WORK ITEM
The answer must be one number: how many lines in the records below contain the string "HTML".

RECORDS FOR THE TASK START

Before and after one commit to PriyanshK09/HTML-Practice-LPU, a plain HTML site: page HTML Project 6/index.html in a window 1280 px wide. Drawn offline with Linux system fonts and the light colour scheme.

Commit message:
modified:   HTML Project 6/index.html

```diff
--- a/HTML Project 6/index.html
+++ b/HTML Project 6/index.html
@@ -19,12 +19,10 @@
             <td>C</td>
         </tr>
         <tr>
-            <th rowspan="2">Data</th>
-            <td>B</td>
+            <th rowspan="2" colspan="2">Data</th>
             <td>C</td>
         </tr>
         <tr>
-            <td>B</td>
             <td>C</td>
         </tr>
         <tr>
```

RECORDS FOR THE TASK END
RECORDS FOR THE TASK START

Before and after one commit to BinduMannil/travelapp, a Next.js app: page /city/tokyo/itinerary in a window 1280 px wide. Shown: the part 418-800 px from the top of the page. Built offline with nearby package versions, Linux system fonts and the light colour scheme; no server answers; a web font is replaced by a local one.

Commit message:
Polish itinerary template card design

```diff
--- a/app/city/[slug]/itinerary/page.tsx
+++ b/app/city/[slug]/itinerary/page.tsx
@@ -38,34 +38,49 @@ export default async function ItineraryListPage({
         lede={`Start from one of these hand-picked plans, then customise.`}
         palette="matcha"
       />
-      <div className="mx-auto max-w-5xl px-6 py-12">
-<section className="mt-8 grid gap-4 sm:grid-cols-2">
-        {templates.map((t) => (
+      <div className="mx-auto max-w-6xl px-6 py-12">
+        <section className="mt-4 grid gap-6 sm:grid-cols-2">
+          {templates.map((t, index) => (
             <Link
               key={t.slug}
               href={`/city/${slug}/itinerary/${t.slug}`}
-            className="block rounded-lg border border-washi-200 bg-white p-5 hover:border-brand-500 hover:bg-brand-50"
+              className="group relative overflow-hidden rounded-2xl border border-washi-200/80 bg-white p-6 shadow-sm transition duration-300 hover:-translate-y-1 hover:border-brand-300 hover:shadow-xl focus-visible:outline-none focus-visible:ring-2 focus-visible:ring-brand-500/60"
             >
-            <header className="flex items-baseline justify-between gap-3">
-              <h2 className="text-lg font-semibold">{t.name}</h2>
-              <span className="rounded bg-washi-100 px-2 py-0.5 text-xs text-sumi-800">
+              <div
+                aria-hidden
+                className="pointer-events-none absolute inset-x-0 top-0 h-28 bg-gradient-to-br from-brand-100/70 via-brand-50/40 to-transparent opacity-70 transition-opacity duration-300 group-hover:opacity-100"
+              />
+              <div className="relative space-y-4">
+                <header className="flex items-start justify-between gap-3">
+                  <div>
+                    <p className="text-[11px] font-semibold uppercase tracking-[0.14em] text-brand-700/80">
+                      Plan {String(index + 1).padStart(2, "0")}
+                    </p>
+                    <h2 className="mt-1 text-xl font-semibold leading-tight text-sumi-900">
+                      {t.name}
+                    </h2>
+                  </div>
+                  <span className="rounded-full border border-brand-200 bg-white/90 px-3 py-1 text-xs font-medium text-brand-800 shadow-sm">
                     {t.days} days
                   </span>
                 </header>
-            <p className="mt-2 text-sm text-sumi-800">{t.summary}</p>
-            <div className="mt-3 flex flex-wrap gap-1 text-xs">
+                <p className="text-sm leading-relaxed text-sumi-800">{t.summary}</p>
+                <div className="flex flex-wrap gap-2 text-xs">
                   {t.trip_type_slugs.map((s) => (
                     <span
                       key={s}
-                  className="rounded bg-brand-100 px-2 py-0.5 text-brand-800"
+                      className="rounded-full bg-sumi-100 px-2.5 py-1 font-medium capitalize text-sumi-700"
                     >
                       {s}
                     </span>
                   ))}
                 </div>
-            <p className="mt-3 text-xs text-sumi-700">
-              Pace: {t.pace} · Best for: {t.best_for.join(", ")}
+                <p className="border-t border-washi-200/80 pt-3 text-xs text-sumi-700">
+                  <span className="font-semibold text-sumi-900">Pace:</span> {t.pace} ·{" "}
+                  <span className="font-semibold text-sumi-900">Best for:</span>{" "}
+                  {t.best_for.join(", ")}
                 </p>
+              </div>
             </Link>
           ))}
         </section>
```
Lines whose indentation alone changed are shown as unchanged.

RECORDS FOR THE TASK END

ANSWER TO THE EXERCISE
4